▶ **Entries taken from a collection**:
_ _ _ _ _ _ _

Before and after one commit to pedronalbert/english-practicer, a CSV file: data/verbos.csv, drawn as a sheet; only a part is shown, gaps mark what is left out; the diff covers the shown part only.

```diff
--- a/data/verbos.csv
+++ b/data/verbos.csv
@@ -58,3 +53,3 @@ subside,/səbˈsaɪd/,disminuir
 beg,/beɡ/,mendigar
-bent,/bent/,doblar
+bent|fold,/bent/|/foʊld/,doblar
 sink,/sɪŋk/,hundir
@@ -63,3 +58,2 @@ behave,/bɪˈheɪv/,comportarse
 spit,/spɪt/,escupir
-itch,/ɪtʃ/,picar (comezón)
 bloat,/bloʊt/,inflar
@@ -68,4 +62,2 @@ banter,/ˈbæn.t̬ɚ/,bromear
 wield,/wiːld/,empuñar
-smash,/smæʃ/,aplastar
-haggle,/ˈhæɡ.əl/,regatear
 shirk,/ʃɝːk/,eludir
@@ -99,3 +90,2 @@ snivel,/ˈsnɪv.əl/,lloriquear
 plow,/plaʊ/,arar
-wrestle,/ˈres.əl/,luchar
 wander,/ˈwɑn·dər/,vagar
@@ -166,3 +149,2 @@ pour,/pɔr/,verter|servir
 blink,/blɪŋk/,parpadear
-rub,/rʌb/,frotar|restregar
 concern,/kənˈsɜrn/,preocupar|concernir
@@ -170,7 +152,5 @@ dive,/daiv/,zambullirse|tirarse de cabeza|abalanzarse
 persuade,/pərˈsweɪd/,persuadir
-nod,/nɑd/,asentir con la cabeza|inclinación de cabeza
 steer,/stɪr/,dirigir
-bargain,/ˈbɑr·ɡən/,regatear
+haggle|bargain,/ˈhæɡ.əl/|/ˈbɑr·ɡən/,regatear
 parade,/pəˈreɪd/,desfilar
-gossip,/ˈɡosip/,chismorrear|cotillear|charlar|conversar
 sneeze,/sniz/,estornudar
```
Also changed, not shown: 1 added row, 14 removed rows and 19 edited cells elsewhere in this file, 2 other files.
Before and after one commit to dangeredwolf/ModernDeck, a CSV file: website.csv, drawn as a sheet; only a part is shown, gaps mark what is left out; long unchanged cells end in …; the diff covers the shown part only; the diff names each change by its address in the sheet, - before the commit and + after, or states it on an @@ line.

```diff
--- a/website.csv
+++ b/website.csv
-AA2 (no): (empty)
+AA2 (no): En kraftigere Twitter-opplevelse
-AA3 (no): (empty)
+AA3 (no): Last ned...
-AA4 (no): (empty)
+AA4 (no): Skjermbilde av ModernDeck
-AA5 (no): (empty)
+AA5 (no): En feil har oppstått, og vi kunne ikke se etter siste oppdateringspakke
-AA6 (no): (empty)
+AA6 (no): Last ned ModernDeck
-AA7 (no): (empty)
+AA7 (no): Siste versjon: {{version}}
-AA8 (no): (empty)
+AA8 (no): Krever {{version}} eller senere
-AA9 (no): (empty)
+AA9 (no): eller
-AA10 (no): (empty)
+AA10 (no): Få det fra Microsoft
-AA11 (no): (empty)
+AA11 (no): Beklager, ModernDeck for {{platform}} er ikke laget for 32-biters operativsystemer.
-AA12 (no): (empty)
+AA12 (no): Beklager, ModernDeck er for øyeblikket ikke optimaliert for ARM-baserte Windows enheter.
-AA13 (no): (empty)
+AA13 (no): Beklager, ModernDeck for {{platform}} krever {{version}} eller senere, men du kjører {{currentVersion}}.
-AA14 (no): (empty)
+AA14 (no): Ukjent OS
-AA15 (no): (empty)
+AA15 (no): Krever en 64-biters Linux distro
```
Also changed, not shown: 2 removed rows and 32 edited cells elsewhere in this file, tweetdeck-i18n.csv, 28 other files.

_ _ _ _ _ _ _

▶ **EXERCISE INSTRUCTIONS**: Copy out the records once more. Match them exactly.

▶ **SOLUTION**:
Before and after one commit to pedronalbert/english-practicer, a CSV file: data/verbos.csv, drawn as a sheet; only a part is shown, gaps mark what is left out; the diff covers the shown part only.

```diff
--- a/data/verbos.csv
+++ b/data/verbos.csv
@@ -58,3 +53,3 @@ subside,/səbˈsaɪd/,disminuir
 beg,/beɡ/,mendigar
-bent,/bent/,doblar
+bent|fold,/bent/|/foʊld/,doblar
 sink,/sɪŋk/,hundir
@@ -63,3 +58,2 @@ behave,/bɪˈheɪv/,comportarse
 spit,/spɪt/,escupir
-itch,/ɪtʃ/,picar (comezón)
 bloat,/bloʊt/,inflar
@@ -68,4 +62,2 @@ banter,/ˈbæn.t̬ɚ/,bromear
 wield,/wiːld/,empuñar
-smash,/smæʃ/,aplastar
-haggle,/ˈhæɡ.əl/,regatear
 shirk,/ʃɝːk/,eludir
@@ -99,3 +90,2 @@ snivel,/ˈsnɪv.əl/,lloriquear
 plow,/plaʊ/,arar
-wrestle,/ˈres.əl/,luchar
 wander,/ˈwɑn·dər/,vagar
@@ -166,3 +149,2 @@ pour,/pɔr/,verter|servir
 blink,/blɪŋk/,parpadear
-rub,/rʌb/,frotar|restregar
 concern,/kənˈsɜrn/,preocupar|concernir
@@ -170,7 +152,5 @@ dive,/daiv/,zambullirse|tirarse de cabeza|abalanzarse
 persuade,/pərˈsweɪd/,persuadir
-nod,/nɑd/,asentir con la cabeza|inclinación de cabeza
 steer,/stɪr/,dirigir
-bargain,/ˈbɑr·ɡən/,regatear
+haggle|bargain,/ˈhæɡ.əl/|/ˈbɑr·ɡən/,regatear
 parade,/pəˈreɪd/,desfilar
-gossip,/ˈɡosip/,chismorrear|cotillear|charlar|conversar
 sneeze,/sniz/,estornudar
```
Also changed, not shown: 1 added row, 14 removed rows and 19 edited cells elsewhere in this file, 2 other files.
Before and after one commit to dangeredwolf/ModernDeck, a CSV file: website.csv, drawn as a sheet; only a part is shown, gaps mark what is left out; long unchanged cells end in …; the diff covers the shown part only; the diff names each change by its address in the sheet, - before the commit and + after, or states it on an @@ line.

```diff
--- a/website.csv
+++ b/website.csv
-AA2 (no): (empty)
+AA2 (no): En kraftigere Twitter-opplevelse
-AA3 (no): (empty)
+AA3 (no): Last ned...
-AA4 (no): (empty)
+AA4 (no): Skjermbilde av ModernDeck
-AA5 (no): (empty)
+AA5 (no): En feil har oppstått, og vi kunne ikke se etter siste oppdateringspakke
-AA6 (no): (empty)
+AA6 (no): Last ned ModernDeck
-AA7 (no): (empty)
+AA7 (no): Siste versjon: {{version}}
-AA8 (no): (empty)
+AA8 (no): Krever {{version}} eller senere
-AA9 (no): (empty)
+AA9 (no): eller
-AA10 (no): (empty)
+AA10 (no): Få det fra Microsoft
-AA11 (no): (empty)
+AA11 (no): Beklager, ModernDeck for {{platform}} er ikke laget for 32-biters operativsystemer.
-AA12 (no): (empty)
+AA12 (no): Beklager, ModernDeck er for øyeblikket ikke optimaliert for ARM-baserte Windows enheter.
-AA13 (no): (empty)
+AA13 (no): Beklager, ModernDeck for {{platform}} krever {{version}} eller senere, men du kjører {{currentVersion}}.
-AA14 (no): (empty)
+AA14 (no): Ukjent OS
-AA15 (no): (empty)
+AA15 (no): Krever en 64-biters Linux distro
```
Also changed, not shown: 2 removed rows and 32 edited cells elsewhere in this file, tweetdeck-i18n.csv, 28 other files.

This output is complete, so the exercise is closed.